Sources: Unrefined vegetable oils, butter, organ meats, whole grains, raw nuts and seeds and dark green leafy vegetables.

Vitamin K

Functions: Important in the role of blood clotting and aids bone formation.

Sources: Liver, pastured whole eggs, butter from grass-fed cows, whole grains and dark green leafy vegetables.

Water-soluble vitamins

The B group of vitamins and vitamin C are all water-soluble and are absorbed, transported and utilised within water. These vitamins cannot be stored within the body in any great quantity, so they need to be included in the diet on a daily basis if an eventual deficiency resulting in ill health is to be avoided.

Vitamin B complex

Functions: Works to promote healthy nerves, skin, eyes, hair, liver and muscle tone, prevents fatigue, vital role in metabolism, helps produce cholesterol, formation of red blood cells and maintenance of iron levels in the blood and maintains fertility and normal growth.

Sources: Whole unrefined grains, fresh fruit and vegetables, raw nuts, legumes, seafood and organ meats.

Vitamin C

Functions: Immune system function, aids tissue growth and repair, strengthens capillary walls, supports lactation, supports adrenal gland function, vital for formation of collagen and connective tissue health, helps in healing wounds and works as a powerful antioxidant.
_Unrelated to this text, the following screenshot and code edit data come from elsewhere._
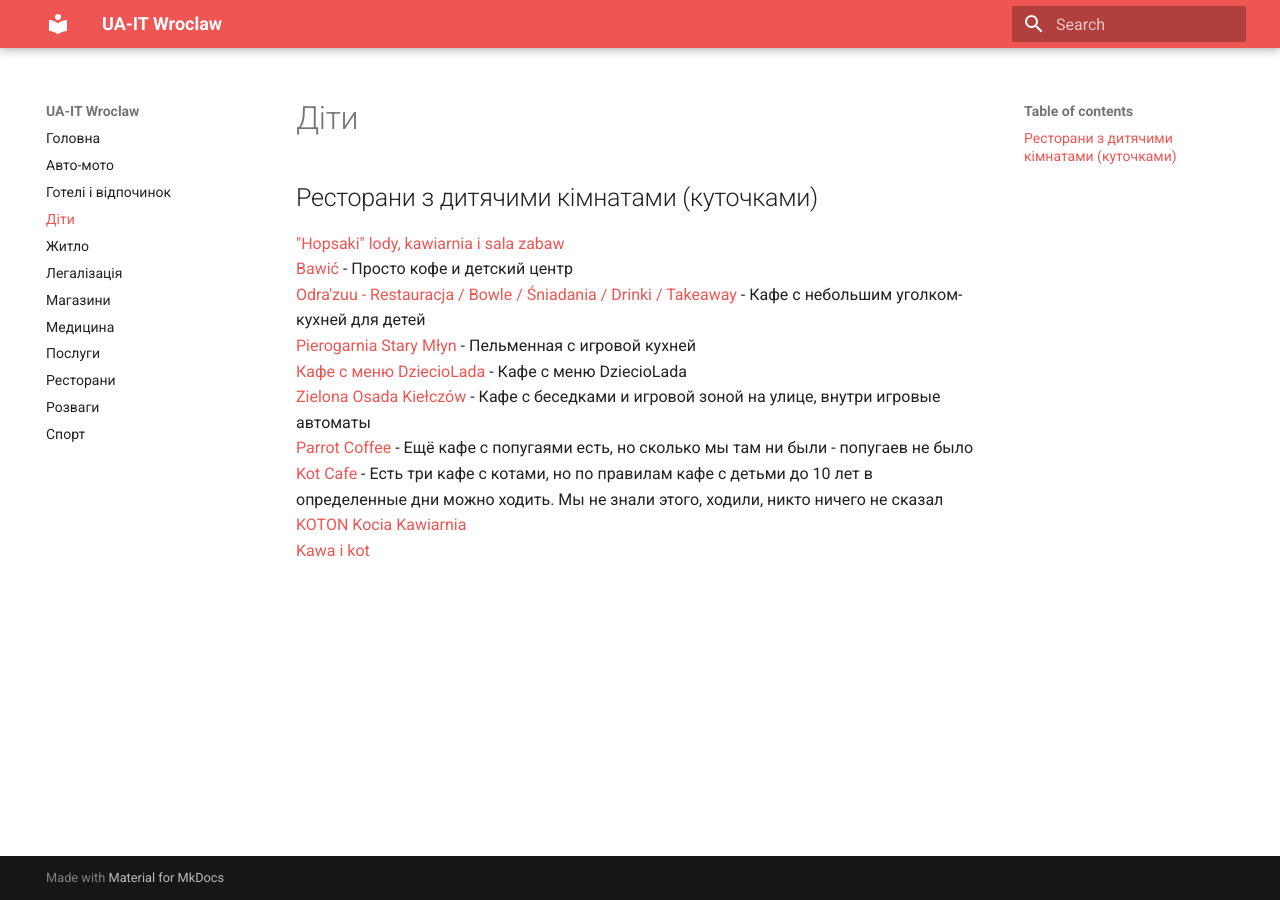
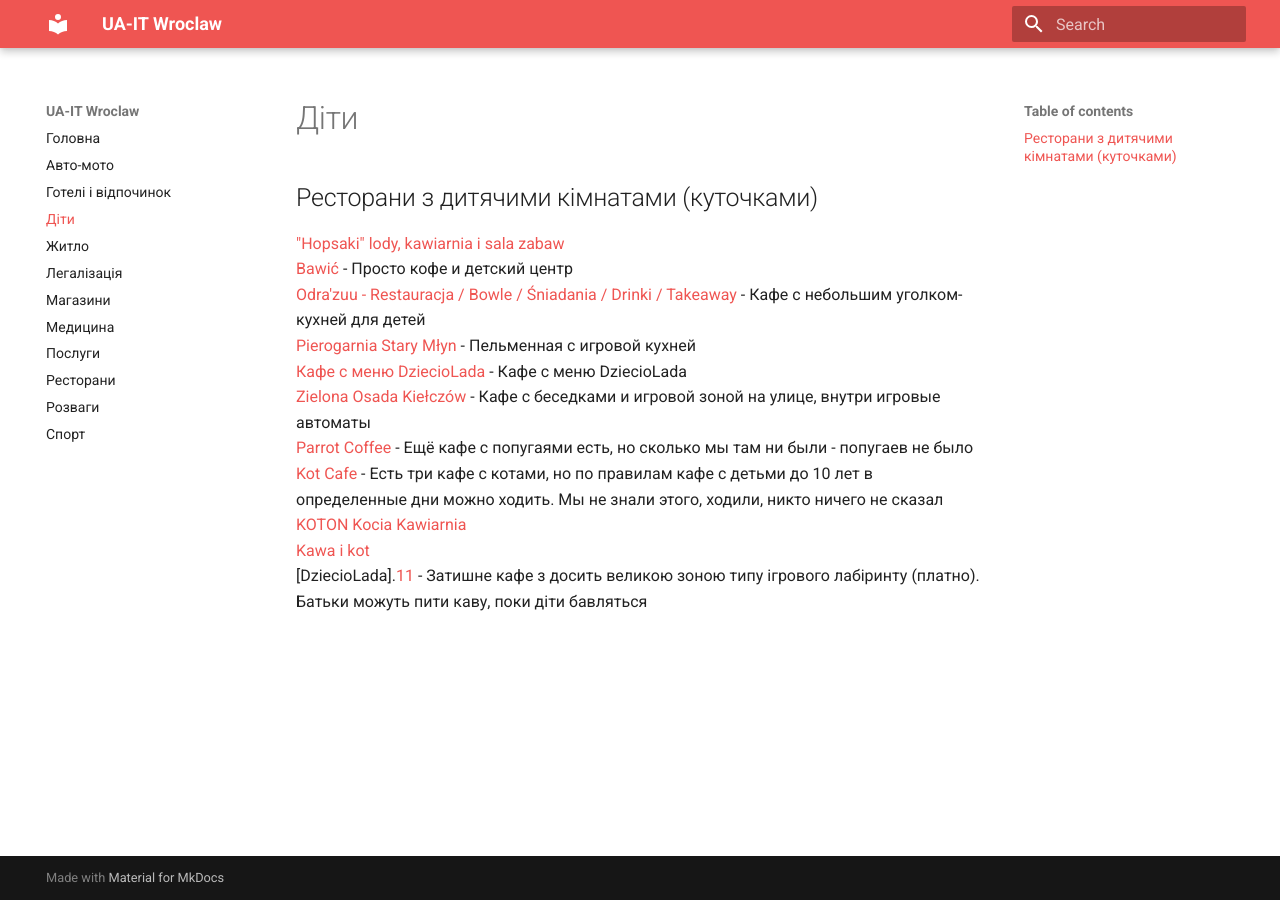
Before and after one commit to WladMl/ua-it-wro, an MkDocs documentation site: the page built from docs/children.md, in a window 1280 px wide. Built offline with MkDocs 1.6.1 and Material for MkDocs 9.7.7, drawn with Linux system fonts in a browser that asks for light colours.

Commit message:
Update children.md

```diff
--- a/docs/children.md
+++ b/docs/children.md
@@ -12,7 +12,7 @@
 [Kot Cafe][8] - Есть три кафе с котами, но по правилам кафе с детьми до 10 лет в определенные дни можно ходить. Мы не знали этого, ходили, никто ничего не сказал<br />
 [KOTON Kocia Kawiarnia][9]<br />
 [Kawa i kot][10]
-
+[DziecioLada].[11] - Затишне кафе з досить великою зоною типу ігрового лабіринту (платно). Батьки можуть пити каву, поки діти бавляться <br />
 
 <!-- resources -->
 
@@ -26,3 +26,4 @@
 [8]: https://maps.app.goo.gl/Cu7u3KiKjgZaYAVA6?g_st=ic
 [9]: https://maps.app.goo.gl/dQjQsndDXqggZyFt7?g_st=ic
 [10]: https://maps.app.goo.gl/sQjUiP2pGNMGRCYJ8?g_st=ic
+[11]: https://goo.gl/maps/J94VFnw3SyGGcHjh8
```
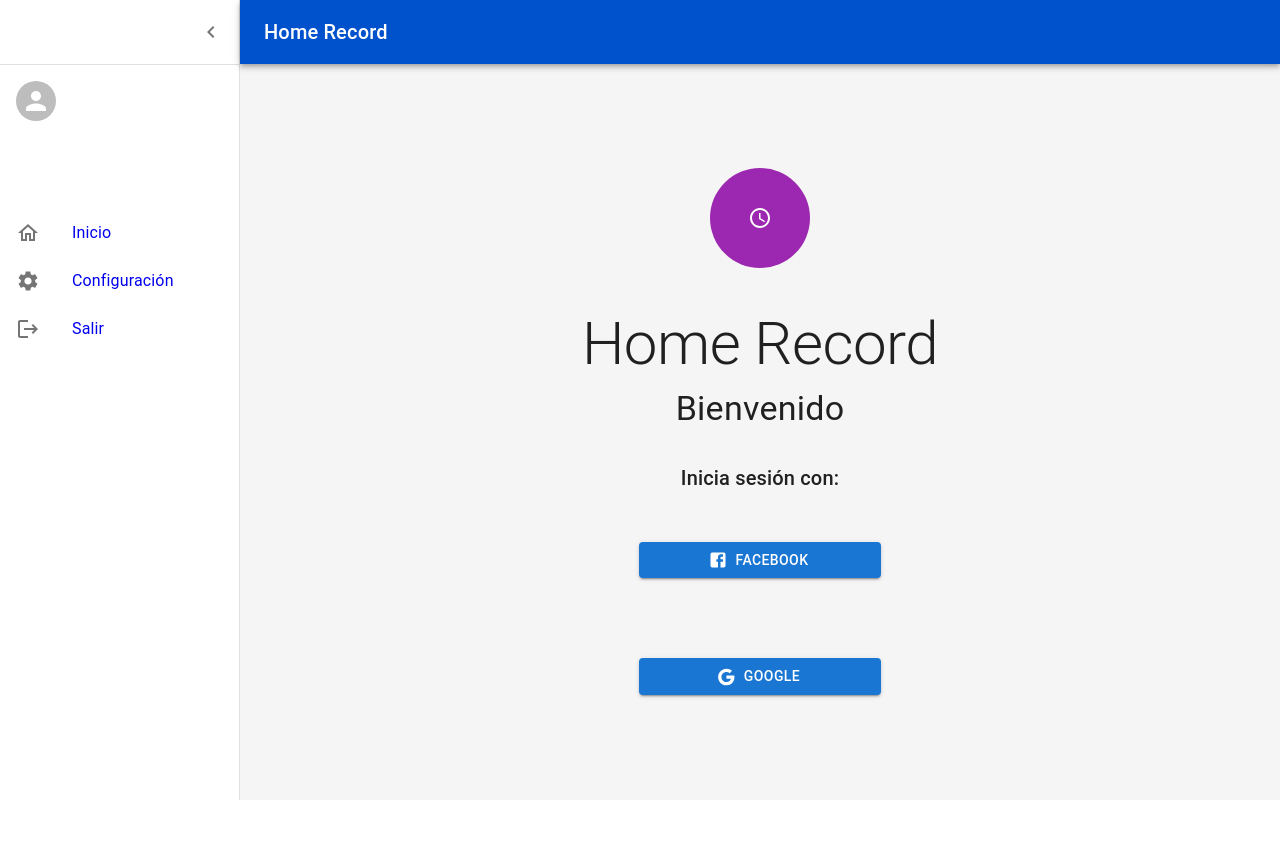
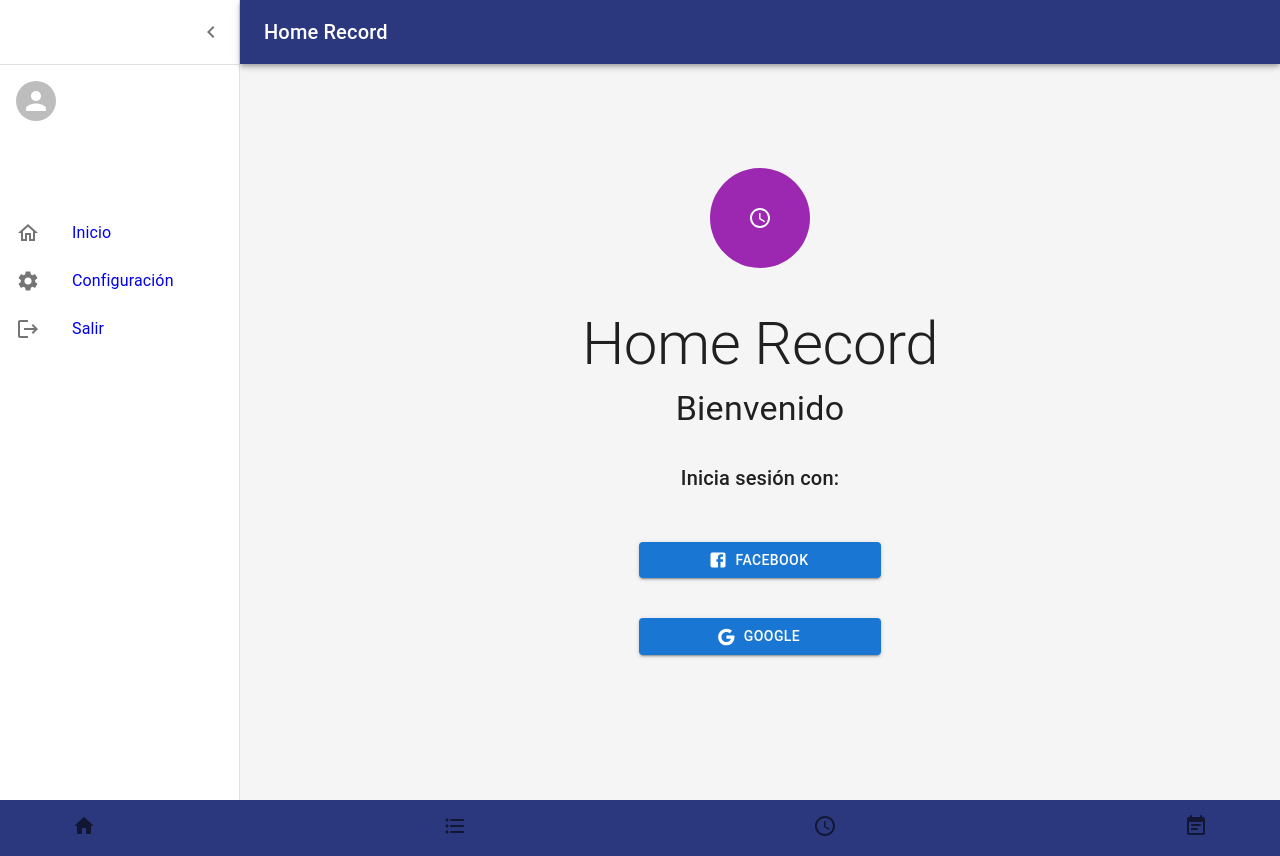
Before and after one commit to Betomx45/agenda, a React (Create React App) app: page /login in a window 1280 px wide. Before the commit the page ends 800 px from the top, so only its background shows below. Built offline with nearby package versions, Linux system fonts and the light colour scheme.

Commit message:
nueva actualización

```diff
--- a/src/components/layout/index.js
+++ b/src/components/layout/index.js
@@ -13,6 +13,13 @@ import Container from '@mui/material/Container';
 import MenuIcon from '@mui/icons-material/Menu';
 import ChevronLeftIcon from '@mui/icons-material/ChevronLeft';
 import { menuItems } from './menu';
+import BottomNavigation from '@mui/material/BottomNavigation';
+import BottomNavigationAction from '@mui/material/BottomNavigationAction';
+import HomeRoundedIcon from '@mui/icons-material/HomeRounded';
+import FormatListBulletedRoundedIcon from '@mui/icons-material/FormatListBulletedRounded';
+import ScheduleRoundedIcon from '@mui/icons-material/ScheduleRounded';
+import EventNoteRoundedIcon from '@mui/icons-material/EventNoteRounded';
+import { Link } from 'react-router-dom';
 
 
 const drawerWidth = 240;
@@ -64,10 +71,10 @@ const Drawer = styled(MuiDrawer, { shouldForwardProp: (prop) => prop !== 'open'
 const mdTheme = createTheme({
   palette: {
     primary: {
-      main: '#0052cc',
+      main: '#2c387e',
     },
     secondary: {
-      main: '#edf2ff',
+      main: '#2a3eb1',
     },
   },
 });
@@ -141,13 +148,44 @@ const DashboardContent = (props) => {
           }}
         >
           <Toolbar />
-          <Container maxWidth="lg" sx={{ mt: 4, mb: 4 }}>
+          <Container maxWidth="lg" sx={{ mt: 4, mb: 4, height: '100vh' }}>
             {props.children}
-            <footer sx={{}}>
-            </footer>
           </Container>
         </Box>
       </Box>
+      <Box>
+            <BottomNavigation
+              sx={{
+                display: 'flex',
+                justifyContent: 'space-between',
+                background: '#2c387e'
+              }} >
+              <BottomNavigationAction
+                label="Recents"
+                value="recents"
+                icon={<HomeRoundedIcon />}
+                to="/" component={Link}
+              />
+              <BottomNavigationAction
+                label="Favorites"
+                value="favorites"
+                icon={<FormatListBulletedRoundedIcon />}
+                to="/registro" component={Link}
+              />
+              <BottomNavigationAction
+                label="Nearby"
+                value="nearby"
+                icon={<ScheduleRoundedIcon />}
+                to="/agendar" component={Link}
+              />
+              <BottomNavigationAction
+                label="Folder"
+                value="folder"
+                icon={<EventNoteRoundedIcon />}
+                to="/calendario" component={Link}
+              />
+            </BottomNavigation>
+          </Box>
     </ThemeProvider>
   );
 }
--- a/src/components/layout/menu.js
+++ b/src/components/layout/menu.js
@@ -10,7 +10,7 @@ import HomeOutlinedIcon from '@mui/icons-material/HomeOutlined';
 
 
 export const menuItems = (
-  <div>
+  <div >
     <ListItem to="/configuracion" component={Link}>
       <Avatar sx={{textAlign:'center'}}/>
     </ListItem>
--- a/src/pages/Inicio/index.js
+++ b/src/pages/Inicio/index.js
@@ -33,6 +33,7 @@ const columns = [
 
 
 const Home = () => {
+
     return (
         <Paper
         sx={{
--- a/src/pages/Login/index.js
+++ b/src/pages/Login/index.js
@@ -53,7 +53,7 @@ const Login = () => {
               type="submit"
               fullWidth
               variant="contained"
-              sx={{ mt: 2, mb: 10 }}
+              sx={{ mt: 2, mb: 5 }}
               startIcon={<Facebook icon={Facebook} />}
             >
               Facebook
```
Sources: fresh fruit and vegetables, some organ meats.

 

Follow:
Share:

Leave a Reply